## PROMPT
Set down every entry again exactly as it stands below.

## Revision tracking records

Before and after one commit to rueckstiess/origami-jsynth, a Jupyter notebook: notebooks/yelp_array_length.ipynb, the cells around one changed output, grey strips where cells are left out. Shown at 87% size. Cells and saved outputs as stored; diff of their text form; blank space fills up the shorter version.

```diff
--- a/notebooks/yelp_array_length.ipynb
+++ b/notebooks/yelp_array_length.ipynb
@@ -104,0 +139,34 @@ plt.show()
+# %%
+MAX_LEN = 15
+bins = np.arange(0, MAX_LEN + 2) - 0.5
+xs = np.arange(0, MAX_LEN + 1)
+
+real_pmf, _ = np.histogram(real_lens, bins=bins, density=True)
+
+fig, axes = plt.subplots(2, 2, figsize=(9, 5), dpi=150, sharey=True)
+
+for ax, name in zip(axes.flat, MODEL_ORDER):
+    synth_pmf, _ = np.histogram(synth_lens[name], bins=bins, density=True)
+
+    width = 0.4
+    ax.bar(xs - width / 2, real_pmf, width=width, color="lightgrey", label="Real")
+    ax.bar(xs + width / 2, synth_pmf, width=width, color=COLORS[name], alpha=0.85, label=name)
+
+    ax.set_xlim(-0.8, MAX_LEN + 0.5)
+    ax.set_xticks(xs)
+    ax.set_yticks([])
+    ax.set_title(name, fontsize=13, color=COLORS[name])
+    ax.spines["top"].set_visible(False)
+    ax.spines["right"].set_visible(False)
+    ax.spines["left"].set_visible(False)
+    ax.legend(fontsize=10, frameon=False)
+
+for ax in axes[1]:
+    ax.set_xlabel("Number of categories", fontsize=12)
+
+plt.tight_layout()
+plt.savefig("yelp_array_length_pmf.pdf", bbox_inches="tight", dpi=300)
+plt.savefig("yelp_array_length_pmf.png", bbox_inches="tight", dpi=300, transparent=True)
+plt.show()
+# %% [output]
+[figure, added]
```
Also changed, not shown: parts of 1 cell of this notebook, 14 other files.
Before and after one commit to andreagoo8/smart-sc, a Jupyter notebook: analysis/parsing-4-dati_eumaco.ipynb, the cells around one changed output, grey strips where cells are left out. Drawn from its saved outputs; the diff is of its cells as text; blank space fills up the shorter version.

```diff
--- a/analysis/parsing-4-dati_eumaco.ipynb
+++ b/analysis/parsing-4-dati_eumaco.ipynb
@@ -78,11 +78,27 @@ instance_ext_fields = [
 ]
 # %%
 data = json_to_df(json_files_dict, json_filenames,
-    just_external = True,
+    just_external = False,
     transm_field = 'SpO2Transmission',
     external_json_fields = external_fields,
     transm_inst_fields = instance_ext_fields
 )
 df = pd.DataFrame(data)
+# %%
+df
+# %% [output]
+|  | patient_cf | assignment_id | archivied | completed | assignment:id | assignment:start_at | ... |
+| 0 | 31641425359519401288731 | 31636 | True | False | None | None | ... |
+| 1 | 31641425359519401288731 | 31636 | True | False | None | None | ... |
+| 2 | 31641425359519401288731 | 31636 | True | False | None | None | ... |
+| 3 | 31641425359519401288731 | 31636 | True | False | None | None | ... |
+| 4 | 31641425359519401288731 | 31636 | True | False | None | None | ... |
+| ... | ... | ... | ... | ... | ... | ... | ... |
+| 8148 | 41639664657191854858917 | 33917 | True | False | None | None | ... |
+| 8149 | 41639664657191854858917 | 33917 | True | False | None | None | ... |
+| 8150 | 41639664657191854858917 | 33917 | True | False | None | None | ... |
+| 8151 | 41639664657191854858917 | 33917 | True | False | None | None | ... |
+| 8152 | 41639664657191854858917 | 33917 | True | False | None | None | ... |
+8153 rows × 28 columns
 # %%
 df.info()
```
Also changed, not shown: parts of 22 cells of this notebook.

## RESULT BELOW
Before and after one commit to rueckstiess/origami-jsynth, a Jupyter notebook: notebooks/yelp_array_length.ipynb, the cells around one changed output, grey strips where cells are left out. Shown at 87% size. Cells and saved outputs as stored; diff of their text form; blank space fills up the shorter version.

```diff
--- a/notebooks/yelp_array_length.ipynb
+++ b/notebooks/yelp_array_length.ipynb
@@ -104,0 +139,34 @@ plt.show()
+# %%
+MAX_LEN = 15
+bins = np.arange(0, MAX_LEN + 2) - 0.5
+xs = np.arange(0, MAX_LEN + 1)
+
+real_pmf, _ = np.histogram(real_lens, bins=bins, density=True)
+
+fig, axes = plt.subplots(2, 2, figsize=(9, 5), dpi=150, sharey=True)
+
+for ax, name in zip(axes.flat, MODEL_ORDER):
+    synth_pmf, _ = np.histogram(synth_lens[name], bins=bins, density=True)
+
+    width = 0.4
+    ax.bar(xs - width / 2, real_pmf, width=width, color="lightgrey", label="Real")
+    ax.bar(xs + width / 2, synth_pmf, width=width, color=COLORS[name], alpha=0.85, label=name)
+
+    ax.set_xlim(-0.8, MAX_LEN + 0.5)
+    ax.set_xticks(xs)
+    ax.set_yticks([])
+    ax.set_title(name, fontsize=13, color=COLORS[name])
+    ax.spines["top"].set_visible(False)
+    ax.spines["right"].set_visible(False)
+    ax.spines["left"].set_visible(False)
+    ax.legend(fontsize=10, frameon=False)
+
+for ax in axes[1]:
+    ax.set_xlabel("Number of categories", fontsize=12)
+
+plt.tight_layout()
+plt.savefig("yelp_array_length_pmf.pdf", bbox_inches="tight", dpi=300)
+plt.savefig("yelp_array_length_pmf.png", bbox_inches="tight", dpi=300, transparent=True)
+plt.show()
+# %% [output]
+[figure, added]
```
Also changed, not shown: parts of 1 cell of this notebook, 14 other files.
Before and after one commit to andreagoo8/smart-sc, a Jupyter notebook: analysis/parsing-4-dati_eumaco.ipynb, the cells around one changed output, grey strips where cells are left out. Drawn from its saved outputs; the diff is of its cells as text; blank space fills up the shorter version.

```diff
--- a/analysis/parsing-4-dati_eumaco.ipynb
+++ b/analysis/parsing-4-dati_eumaco.ipynb
@@ -78,11 +78,27 @@ instance_ext_fields = [
 ]
 # %%
 data = json_to_df(json_files_dict, json_filenames,
-    just_external = True,
+    just_external = False,
     transm_field = 'SpO2Transmission',
     external_json_fields = external_fields,
     transm_inst_fields = instance_ext_fields
 )
 df = pd.DataFrame(data)
+# %%
+df
+# %% [output]
+|  | patient_cf | assignment_id | archivied | completed | assignment:id | assignment:start_at | ... |
+| 0 | 31641425359519401288731 | 31636 | True | False | None | None | ... |
+| 1 | 31641425359519401288731 | 31636 | True | False | None | None | ... |
+| 2 | 31641425359519401288731 | 31636 | True | False | None | None | ... |
+| 3 | 31641425359519401288731 | 31636 | True | False | None | None | ... |
+| 4 | 31641425359519401288731 | 31636 | True | False | None | None | ... |
+| ... | ... | ... | ... | ... | ... | ... | ... |
+| 8148 | 41639664657191854858917 | 33917 | True | False | None | None | ... |
+| 8149 | 41639664657191854858917 | 33917 | True | False | None | None | ... |
+| 8150 | 41639664657191854858917 | 33917 | True | False | None | None | ... |
+| 8151 | 41639664657191854858917 | 33917 | True | False | None | None | ... |
+| 8152 | 41639664657191854858917 | 33917 | True | False | None | None | ... |
+8153 rows × 28 columns
 # %%
 df.info()
```
Also changed, not shown: parts of 22 cells of this notebook.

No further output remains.